What would you do if someone handed you a “secret” checkbook for an account filled with money?
I was about twenty-eight when it happened to me. I was pastoring my first church in Texas. John Saville was the chairman of our board of elders and in his early seventies at the time. To be honest, I thought he was a little kooky. I was both surprised and intrigued when he took me aside one day and said he wanted to “cut a deal.”
He handed me a checkbook for a discretionary account with a balance of $5,000.
“Here’s the deal,” John said. “God’s given me the desire and resources to help people, but I need you to be my eyes, my ears and my heart. Whenever you see a need that you think I would be excited about and could meet, I want you to use this money. Don’t tell anyone where it came from. Just take care of it and tell them that God paid it.”
I was shocked and sort of overwhelmed. At first I felt a lot of pressure about it – what if I chose to spend the money on the wrong things? After a while though, it got to be fun. All of a sudden, I felt like Santa Claus 365 days a year. I had hidden resources at my discretion and was constantly asking God how to use them.
As a result of this deal, three major things happened in my life:
- Rarely did a day go by that I didn’t think about John. I was constantly asking myself, “What would John want me to do?” I’d known John for over a year but until our secret “deal” I’d never thought about him every day.
- I suddenly had a heightened sense of accountability and kept meticulous records. Back then I wouldn’t typically sweat being a little “off” in my own personal checkbook, but that wasn’t acceptable when it came to John’s. He’d trusted me, and I wanted to be worthy of that trust.
- John and I became best friends. I sought John out to understand his heart so that I would know how to use his money. Every few months John would buy me extravagant lunches and I would share stories about how people’s lives had been touched by his generosity. After we celebrated, he’d fill that account right back up and we’d do it all over again.
The genius of the relationship that I enjoyed with John Saville revealed a breakthrough concept that completely changed my thinking: God owns everything and has entrusted me as His resource manager.
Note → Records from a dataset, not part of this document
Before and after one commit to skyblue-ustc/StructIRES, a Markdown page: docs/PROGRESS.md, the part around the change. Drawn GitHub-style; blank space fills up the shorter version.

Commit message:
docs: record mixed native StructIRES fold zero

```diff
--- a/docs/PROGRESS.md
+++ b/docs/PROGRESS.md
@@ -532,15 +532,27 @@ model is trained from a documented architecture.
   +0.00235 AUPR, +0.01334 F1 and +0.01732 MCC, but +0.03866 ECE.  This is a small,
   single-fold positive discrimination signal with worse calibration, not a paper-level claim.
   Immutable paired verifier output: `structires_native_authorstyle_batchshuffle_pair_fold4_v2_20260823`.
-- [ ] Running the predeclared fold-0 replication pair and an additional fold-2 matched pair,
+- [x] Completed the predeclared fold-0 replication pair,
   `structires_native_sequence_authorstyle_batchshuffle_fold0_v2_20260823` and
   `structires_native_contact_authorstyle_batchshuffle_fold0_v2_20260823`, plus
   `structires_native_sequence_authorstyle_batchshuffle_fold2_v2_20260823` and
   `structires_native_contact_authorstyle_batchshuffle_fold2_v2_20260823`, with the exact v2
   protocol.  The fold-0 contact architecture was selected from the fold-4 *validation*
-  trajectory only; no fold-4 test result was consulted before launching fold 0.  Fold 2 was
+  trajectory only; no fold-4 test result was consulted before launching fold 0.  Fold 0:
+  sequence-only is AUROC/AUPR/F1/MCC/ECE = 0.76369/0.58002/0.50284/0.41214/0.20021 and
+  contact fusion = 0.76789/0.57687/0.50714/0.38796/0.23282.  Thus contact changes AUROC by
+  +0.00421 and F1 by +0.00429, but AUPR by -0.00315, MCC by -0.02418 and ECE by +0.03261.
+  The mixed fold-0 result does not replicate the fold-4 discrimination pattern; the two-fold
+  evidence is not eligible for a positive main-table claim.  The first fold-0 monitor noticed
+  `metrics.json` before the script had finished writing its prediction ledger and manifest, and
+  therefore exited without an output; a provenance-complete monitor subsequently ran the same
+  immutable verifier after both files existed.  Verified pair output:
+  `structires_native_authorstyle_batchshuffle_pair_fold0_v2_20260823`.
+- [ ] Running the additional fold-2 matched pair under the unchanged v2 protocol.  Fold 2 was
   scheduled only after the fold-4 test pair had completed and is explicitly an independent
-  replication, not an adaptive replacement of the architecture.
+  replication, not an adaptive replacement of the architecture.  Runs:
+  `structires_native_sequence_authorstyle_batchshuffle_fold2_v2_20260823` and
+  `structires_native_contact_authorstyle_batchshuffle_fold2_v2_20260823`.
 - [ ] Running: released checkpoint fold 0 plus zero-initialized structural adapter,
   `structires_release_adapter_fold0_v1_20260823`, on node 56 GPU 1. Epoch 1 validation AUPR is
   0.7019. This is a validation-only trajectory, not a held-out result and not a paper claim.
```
What I experienced with John is exactly what God wants to experience with us. Learn to manage your money, time and talent based on God’s desires instead of your own and the same things happen: We begin to think about God every day. We take time to seek God out to learn how he would want his resources used. In the process, we are drawn closer to God and come to truly know him.
Many of us think of generosity as a “have to” – a necessary but unappealing aspect of the Christian life. True generosity isn’t rooted in guilt, self-righteousness or a martyr complex. It’s rooted in joy. It’s genius because it’s the smartest, most fulfilling way to live.
This week we’ll begin the series “The Genius of Generosity.” In it, we’ll examine the many ways to invest in God’s kingdom and the transformational results of doing so. Whether you listen online or host a group study, I pray that you’ll come to understand God’s design for generous living.
Keep Pressin’ Ahead,
Teaching Pastor, Living on the Edge
Founder & Teaching Pastor, Living on the Edge
Chip Ingram is the CEO and teaching pastor of Living on the Edge, an international teaching and discipleship ministry. A pastor for over thirty years, Chip has a unique ability to communicate truth and challenge people to live out their faith. He is the author of many books, including The Real God, Culture Shock and The Real Heaven. Chip and his wife, Theresa, have four grown children and twelve grandchildren and live in California.More Articles by Chip